» **ASSIGNED TASK**
Within the listing below, how many lines contain "portConstraint"? Only the number is wanted.

* * *

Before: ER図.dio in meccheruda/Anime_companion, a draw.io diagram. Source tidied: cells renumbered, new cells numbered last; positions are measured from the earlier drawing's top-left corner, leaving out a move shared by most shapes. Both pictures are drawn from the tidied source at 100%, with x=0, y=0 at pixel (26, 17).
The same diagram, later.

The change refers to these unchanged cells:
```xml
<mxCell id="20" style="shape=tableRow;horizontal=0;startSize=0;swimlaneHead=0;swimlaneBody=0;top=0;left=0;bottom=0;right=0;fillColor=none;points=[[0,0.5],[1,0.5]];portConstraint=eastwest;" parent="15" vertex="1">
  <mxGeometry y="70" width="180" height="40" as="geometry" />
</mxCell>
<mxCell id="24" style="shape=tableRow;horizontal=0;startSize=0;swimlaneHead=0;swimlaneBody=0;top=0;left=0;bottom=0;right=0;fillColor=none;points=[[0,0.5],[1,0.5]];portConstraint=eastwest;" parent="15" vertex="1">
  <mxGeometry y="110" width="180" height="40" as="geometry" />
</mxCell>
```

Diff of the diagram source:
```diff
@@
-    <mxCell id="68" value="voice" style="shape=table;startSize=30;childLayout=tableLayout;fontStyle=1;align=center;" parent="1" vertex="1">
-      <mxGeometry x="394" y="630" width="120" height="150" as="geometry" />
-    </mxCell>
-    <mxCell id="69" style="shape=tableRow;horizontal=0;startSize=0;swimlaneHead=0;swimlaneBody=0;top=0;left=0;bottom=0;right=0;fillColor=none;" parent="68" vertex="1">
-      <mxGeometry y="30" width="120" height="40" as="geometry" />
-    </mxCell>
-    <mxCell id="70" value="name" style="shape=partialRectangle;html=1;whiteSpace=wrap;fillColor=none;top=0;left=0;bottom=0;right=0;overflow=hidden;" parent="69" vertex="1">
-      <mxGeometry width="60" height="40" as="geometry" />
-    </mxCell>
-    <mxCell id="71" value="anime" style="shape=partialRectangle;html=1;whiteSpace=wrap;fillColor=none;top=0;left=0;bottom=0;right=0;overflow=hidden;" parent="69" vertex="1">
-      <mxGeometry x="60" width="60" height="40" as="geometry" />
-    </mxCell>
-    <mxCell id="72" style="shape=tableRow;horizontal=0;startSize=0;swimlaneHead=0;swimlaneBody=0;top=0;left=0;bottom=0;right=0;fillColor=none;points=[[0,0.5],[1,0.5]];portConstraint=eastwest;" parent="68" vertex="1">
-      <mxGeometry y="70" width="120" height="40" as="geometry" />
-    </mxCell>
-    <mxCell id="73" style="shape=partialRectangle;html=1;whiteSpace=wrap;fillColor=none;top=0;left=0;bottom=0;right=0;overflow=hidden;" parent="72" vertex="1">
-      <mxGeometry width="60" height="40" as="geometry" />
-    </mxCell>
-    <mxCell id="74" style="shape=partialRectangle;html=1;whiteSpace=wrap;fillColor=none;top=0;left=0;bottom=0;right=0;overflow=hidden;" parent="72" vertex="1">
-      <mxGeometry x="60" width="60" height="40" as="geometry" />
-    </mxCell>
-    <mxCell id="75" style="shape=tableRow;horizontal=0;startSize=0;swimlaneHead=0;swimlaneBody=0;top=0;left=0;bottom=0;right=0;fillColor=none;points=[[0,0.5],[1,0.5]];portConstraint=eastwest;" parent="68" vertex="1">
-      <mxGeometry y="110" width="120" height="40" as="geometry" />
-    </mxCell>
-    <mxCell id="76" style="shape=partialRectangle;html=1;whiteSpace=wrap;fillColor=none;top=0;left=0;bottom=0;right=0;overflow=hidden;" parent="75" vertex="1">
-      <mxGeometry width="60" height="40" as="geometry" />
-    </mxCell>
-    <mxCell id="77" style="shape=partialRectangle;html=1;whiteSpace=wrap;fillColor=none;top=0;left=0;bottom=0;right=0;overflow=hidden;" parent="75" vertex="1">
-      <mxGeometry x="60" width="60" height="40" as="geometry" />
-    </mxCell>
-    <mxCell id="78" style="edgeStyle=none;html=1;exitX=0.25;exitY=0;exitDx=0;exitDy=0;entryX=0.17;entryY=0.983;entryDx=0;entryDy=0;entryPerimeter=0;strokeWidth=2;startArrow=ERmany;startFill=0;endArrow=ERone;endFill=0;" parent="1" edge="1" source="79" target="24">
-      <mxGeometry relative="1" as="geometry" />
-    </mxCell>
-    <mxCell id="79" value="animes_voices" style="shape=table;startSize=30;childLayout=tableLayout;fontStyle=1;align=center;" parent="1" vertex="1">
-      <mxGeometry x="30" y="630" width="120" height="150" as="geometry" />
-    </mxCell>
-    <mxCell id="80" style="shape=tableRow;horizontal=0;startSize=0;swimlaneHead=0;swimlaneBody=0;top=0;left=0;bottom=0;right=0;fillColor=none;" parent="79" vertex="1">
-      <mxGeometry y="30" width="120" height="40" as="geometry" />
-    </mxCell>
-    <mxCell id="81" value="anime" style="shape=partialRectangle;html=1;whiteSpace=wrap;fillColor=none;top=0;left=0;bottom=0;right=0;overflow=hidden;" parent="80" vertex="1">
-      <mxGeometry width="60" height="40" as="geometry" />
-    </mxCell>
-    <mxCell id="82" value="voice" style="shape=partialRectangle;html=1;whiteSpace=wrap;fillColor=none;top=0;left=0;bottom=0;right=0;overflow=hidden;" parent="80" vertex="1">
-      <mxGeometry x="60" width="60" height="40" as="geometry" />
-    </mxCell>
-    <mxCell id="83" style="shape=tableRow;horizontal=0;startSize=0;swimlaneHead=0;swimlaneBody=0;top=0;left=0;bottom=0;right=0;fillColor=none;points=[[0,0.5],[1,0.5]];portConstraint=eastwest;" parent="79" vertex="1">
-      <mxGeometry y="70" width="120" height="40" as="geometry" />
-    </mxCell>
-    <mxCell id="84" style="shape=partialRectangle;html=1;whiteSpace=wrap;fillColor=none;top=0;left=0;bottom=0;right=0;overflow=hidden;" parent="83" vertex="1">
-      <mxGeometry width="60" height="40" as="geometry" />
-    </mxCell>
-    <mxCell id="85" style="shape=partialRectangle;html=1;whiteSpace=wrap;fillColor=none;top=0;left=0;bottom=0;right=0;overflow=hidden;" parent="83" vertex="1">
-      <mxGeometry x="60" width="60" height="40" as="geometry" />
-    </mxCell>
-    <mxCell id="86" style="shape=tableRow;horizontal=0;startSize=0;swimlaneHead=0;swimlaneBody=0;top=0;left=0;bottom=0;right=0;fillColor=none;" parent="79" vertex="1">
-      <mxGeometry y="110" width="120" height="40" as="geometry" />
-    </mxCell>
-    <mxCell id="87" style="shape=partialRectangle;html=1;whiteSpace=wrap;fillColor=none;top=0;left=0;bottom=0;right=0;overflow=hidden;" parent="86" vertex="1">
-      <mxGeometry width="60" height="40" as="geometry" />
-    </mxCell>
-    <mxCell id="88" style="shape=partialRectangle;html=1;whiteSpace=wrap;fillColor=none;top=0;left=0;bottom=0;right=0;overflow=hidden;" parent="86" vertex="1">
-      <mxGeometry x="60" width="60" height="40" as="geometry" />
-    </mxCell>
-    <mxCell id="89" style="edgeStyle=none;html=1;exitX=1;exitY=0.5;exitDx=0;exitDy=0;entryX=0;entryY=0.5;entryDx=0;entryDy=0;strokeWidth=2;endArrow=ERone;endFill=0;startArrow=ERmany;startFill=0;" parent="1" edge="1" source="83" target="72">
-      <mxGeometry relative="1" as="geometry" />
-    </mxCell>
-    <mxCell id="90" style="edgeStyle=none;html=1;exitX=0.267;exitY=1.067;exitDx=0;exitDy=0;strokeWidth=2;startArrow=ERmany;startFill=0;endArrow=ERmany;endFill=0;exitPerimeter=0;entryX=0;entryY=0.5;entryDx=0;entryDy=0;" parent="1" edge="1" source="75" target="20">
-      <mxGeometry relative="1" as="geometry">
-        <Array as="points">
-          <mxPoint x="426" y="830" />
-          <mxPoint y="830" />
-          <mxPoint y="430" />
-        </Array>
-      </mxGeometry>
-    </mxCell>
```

* * *

» **EXPECTED OUTPUT**
5